  • Make sure that you understand how the storage environment will grow - namely maintenance costs, stair step upgrades (when purchasing additional disks require cache, directors, additional licensing, etc).  Make sure it is all in the contract, and pre-negotiate as much as possible.
  • Maintain competition between vendors.
Typically, someone will bring up using virtualization as a mechanism to ensure fair competition among vendors for capacity growth.  While there is some validity to that for existing environments where multiple vendors are already on the floor and under maintenance, for new environments the "startup costs" of new arrays tend to negate any "negotiating benefit" you could get from virtualizing the environment in my opinion.

2 comments:

ttrogden said...

Full Disclosure - I’m an Enterprise Architect with Xiotech.

Hey Techmute - nice blog post and thank you very much for the reference in the blog !!

You bring up some great points. At the end of the day, making sure that you size your solution to fit your needs is important. Whether you include dedupe, thin provisioning, and all other sorts of bloated bells and whistles. It all adds up at the end :)

Specifically in regards to your comments around sizing for tier 1 storage. I recently wrote a blog post called “Performance Starved Applications” (http://bit.ly/4WvpiK ) in which I talk about the phenomena of under sizing storage arrays to the point that causes applications to have performance issues. In your blog you mentioned having to add spindles in Tier 1 storage to solve a performance issue. I tell prospects all the time, in typical storage solutions the system will never be any faster than it does when it’s empty. As soon as you start adding data the performance starts to degrade. Now, as good sales engineers it’s our job to figure out how to size the solution correctly. The more information the customer can give us, the more accurate our sizing models can be. For instant, should we base their Tier 1 performance numbers on 50% full, 75% or even 90% full? If you look at a customer that have had their array for more than say 2 years, they are probably at 80% + full. I doubt seriously that their solution was ever sized (Performance wise) based on that capacity utilization.

So I agree, customers need to make sure they are looking at the big picture, not just for the immediate need, but for the needs over the next 12, 24 or even 36+ months. No one wants to go back to their CFO and ask for more money and no one should have to over buy their Tier 1 storage to fix performance issues.

Thanks,
@Xio_Tommyt
Xiotech Entperise Architect

techmute said...

Thanks for the comment Tommy. One addition:
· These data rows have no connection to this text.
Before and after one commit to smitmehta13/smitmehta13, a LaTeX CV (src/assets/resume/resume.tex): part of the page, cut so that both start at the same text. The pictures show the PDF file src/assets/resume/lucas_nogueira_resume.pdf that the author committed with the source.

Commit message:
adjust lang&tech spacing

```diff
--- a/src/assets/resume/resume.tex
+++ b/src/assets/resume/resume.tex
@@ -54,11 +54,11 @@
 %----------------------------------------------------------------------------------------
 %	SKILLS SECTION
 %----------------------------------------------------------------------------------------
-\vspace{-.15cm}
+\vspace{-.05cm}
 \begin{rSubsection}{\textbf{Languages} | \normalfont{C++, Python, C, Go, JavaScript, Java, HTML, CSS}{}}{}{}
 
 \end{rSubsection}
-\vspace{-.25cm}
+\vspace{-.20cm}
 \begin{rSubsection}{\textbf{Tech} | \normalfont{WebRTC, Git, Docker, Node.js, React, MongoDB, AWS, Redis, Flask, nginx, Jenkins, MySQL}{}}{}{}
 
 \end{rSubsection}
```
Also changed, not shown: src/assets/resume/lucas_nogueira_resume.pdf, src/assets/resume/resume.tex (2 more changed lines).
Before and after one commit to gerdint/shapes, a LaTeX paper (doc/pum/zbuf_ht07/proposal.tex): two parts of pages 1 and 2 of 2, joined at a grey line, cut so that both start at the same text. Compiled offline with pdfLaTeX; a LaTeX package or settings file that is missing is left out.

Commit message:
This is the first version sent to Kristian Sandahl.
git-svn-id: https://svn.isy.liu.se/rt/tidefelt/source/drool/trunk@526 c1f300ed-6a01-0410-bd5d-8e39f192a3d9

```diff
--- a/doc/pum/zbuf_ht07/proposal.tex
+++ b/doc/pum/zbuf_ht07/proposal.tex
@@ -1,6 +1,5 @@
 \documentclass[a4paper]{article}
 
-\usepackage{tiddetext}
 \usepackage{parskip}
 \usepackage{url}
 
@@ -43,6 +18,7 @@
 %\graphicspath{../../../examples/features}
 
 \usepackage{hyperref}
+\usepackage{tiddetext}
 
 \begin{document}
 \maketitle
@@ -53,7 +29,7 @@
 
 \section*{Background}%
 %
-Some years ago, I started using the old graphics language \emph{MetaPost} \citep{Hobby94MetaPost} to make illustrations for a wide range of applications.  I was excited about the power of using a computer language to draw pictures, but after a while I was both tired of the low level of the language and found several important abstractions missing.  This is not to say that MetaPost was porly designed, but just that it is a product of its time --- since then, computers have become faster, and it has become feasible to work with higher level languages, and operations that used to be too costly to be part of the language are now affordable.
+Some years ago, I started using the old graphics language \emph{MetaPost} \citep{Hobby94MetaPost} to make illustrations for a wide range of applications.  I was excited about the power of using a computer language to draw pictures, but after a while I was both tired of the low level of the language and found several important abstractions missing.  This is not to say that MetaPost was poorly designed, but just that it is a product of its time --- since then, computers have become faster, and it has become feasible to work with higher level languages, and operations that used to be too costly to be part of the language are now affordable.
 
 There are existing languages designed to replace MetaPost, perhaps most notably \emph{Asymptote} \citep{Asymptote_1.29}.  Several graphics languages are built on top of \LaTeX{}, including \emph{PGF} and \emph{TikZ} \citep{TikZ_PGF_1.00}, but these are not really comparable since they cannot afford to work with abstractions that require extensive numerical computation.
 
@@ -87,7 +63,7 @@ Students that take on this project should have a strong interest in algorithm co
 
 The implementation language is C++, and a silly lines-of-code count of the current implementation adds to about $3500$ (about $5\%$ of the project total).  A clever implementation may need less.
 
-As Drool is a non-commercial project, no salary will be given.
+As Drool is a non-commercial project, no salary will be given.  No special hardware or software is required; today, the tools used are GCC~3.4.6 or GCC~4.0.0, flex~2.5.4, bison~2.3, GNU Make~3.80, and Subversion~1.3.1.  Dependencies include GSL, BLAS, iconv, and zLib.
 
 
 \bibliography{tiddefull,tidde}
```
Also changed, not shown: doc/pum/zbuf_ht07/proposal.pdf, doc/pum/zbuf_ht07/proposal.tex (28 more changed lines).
"If you look at a customer that have had their array for more than say 2 years, they are probably at 80% + full. I doubt seriously that their solution was ever sized (Performance wise) based on that capacity utilization."

If the "performance tier" is at 80%+ full, I'd assume one of three things have occurred.

1. The customer has very closely watched the Tier and has pushed it pretty close to its maximum IOPS capacity for their workload (or else they are running SSDs).

2. There are enough allocations mis-tiered into Tier 1 that are "covering" for the allocations that require Tier 1 speed. EMC FAST can actually save some money by migrating this data to a less costly tier.

3. Tier 1 has been over-allocated to such an extent that it is no longer a performance tier. It is just a different, more costly iteration of their tier 2.